── PROVIDED DATA

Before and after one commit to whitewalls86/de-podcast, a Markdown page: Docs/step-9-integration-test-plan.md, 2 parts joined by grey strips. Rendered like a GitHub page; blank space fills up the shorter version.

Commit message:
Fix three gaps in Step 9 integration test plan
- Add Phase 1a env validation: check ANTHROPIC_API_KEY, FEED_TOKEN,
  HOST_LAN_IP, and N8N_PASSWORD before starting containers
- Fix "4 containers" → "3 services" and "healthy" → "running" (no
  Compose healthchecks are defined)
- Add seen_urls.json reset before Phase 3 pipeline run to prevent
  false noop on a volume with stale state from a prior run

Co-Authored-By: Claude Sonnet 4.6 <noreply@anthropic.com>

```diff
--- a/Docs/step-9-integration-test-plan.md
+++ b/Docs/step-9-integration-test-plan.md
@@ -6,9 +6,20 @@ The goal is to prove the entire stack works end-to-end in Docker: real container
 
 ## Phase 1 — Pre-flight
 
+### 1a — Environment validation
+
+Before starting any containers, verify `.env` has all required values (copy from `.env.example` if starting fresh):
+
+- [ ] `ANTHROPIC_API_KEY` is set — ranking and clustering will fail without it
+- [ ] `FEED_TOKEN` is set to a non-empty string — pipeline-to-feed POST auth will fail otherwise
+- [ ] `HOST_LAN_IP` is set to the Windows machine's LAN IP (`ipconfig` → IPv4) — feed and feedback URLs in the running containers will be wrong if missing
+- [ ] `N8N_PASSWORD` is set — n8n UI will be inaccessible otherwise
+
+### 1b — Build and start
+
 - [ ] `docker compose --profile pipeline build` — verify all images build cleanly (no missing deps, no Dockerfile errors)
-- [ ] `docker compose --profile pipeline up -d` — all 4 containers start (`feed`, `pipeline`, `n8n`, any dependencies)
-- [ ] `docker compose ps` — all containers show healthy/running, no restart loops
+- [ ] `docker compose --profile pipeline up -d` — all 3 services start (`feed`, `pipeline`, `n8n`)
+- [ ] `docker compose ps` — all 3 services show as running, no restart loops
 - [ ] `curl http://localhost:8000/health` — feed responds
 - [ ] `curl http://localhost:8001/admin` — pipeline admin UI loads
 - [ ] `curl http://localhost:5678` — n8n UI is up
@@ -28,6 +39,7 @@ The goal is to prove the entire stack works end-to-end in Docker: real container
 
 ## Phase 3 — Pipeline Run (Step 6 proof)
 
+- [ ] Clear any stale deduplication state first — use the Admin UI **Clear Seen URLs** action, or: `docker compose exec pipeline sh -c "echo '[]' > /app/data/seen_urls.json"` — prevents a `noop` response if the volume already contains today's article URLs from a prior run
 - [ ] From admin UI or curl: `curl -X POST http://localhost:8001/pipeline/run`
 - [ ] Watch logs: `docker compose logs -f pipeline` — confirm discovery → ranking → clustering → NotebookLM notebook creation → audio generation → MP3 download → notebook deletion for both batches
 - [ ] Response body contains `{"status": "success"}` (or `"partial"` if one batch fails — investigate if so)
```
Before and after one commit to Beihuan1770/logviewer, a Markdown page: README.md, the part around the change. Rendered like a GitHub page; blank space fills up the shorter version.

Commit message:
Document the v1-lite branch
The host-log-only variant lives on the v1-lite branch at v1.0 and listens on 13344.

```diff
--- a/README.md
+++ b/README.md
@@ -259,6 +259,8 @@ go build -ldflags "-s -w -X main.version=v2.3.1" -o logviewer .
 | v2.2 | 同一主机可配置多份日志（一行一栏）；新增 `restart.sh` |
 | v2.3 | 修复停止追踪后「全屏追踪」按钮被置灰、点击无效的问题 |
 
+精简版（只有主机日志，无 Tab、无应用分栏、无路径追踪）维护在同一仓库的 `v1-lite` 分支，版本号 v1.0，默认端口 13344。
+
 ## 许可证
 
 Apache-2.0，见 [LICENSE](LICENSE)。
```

────

Every piece of the data is to be set down again exactly.

OUTPUT
Before and after one commit to whitewalls86/de-podcast, a Markdown page: Docs/step-9-integration-test-plan.md, 2 parts joined by grey strips. Rendered like a GitHub page; blank space fills up the shorter version.

Commit message:
Fix three gaps in Step 9 integration test plan
- Add Phase 1a env validation: check ANTHROPIC_API_KEY, FEED_TOKEN,
  HOST_LAN_IP, and N8N_PASSWORD before starting containers
- Fix "4 containers" → "3 services" and "healthy" → "running" (no
  Compose healthchecks are defined)
- Add seen_urls.json reset before Phase 3 pipeline run to prevent
  false noop on a volume with stale state from a prior run

Co-Authored-By: Claude Sonnet 4.6 <noreply@anthropic.com>

```diff
--- a/Docs/step-9-integration-test-plan.md
+++ b/Docs/step-9-integration-test-plan.md
@@ -6,9 +6,20 @@ The goal is to prove the entire stack works end-to-end in Docker: real container
 
 ## Phase 1 — Pre-flight
 
+### 1a — Environment validation
+
+Before starting any containers, verify `.env` has all required values (copy from `.env.example` if starting fresh):
+
+- [ ] `ANTHROPIC_API_KEY` is set — ranking and clustering will fail without it
+- [ ] `FEED_TOKEN` is set to a non-empty string — pipeline-to-feed POST auth will fail otherwise
+- [ ] `HOST_LAN_IP` is set to the Windows machine's LAN IP (`ipconfig` → IPv4) — feed and feedback URLs in the running containers will be wrong if missing
+- [ ] `N8N_PASSWORD` is set — n8n UI will be inaccessible otherwise
+
+### 1b — Build and start
+
 - [ ] `docker compose --profile pipeline build` — verify all images build cleanly (no missing deps, no Dockerfile errors)
-- [ ] `docker compose --profile pipeline up -d` — all 4 containers start (`feed`, `pipeline`, `n8n`, any dependencies)
-- [ ] `docker compose ps` — all containers show healthy/running, no restart loops
+- [ ] `docker compose --profile pipeline up -d` — all 3 services start (`feed`, `pipeline`, `n8n`)
+- [ ] `docker compose ps` — all 3 services show as running, no restart loops
 - [ ] `curl http://localhost:8000/health` — feed responds
 - [ ] `curl http://localhost:8001/admin` — pipeline admin UI loads
 - [ ] `curl http://localhost:5678` — n8n UI is up
@@ -28,6 +39,7 @@ The goal is to prove the entire stack works end-to-end in Docker: real container
 
 ## Phase 3 — Pipeline Run (Step 6 proof)
 
+- [ ] Clear any stale deduplication state first — use the Admin UI **Clear Seen URLs** action, or: `docker compose exec pipeline sh -c "echo '[]' > /app/data/seen_urls.json"` — prevents a `noop` response if the volume already contains today's article URLs from a prior run
 - [ ] From admin UI or curl: `curl -X POST http://localhost:8001/pipeline/run`
 - [ ] Watch logs: `docker compose logs -f pipeline` — confirm discovery → ranking → clustering → NotebookLM notebook creation → audio generation → MP3 download → notebook deletion for both batches
 - [ ] Response body contains `{"status": "success"}` (or `"partial"` if one batch fails — investigate if so)
```
Before and after one commit to Beihuan1770/logviewer, a Markdown page: README.md, the part around the change. Rendered like a GitHub page; blank space fills up the shorter version.

Commit message:
Document the v1-lite branch
The host-log-only variant lives on the v1-lite branch at v1.0 and listens on 13344.

```diff
--- a/README.md
+++ b/README.md
@@ -259,6 +259,8 @@ go build -ldflags "-s -w -X main.version=v2.3.1" -o logviewer .
 | v2.2 | 同一主机可配置多份日志（一行一栏）；新增 `restart.sh` |
 | v2.3 | 修复停止追踪后「全屏追踪」按钮被置灰、点击无效的问题 |
 
+精简版（只有主机日志，无 Tab、无应用分栏、无路径追踪）维护在同一仓库的 `v1-lite` 分支，版本号 v1.0，默认端口 13344。
+
 ## 许可证
 
 Apache-2.0，见 [LICENSE](LICENSE)。
```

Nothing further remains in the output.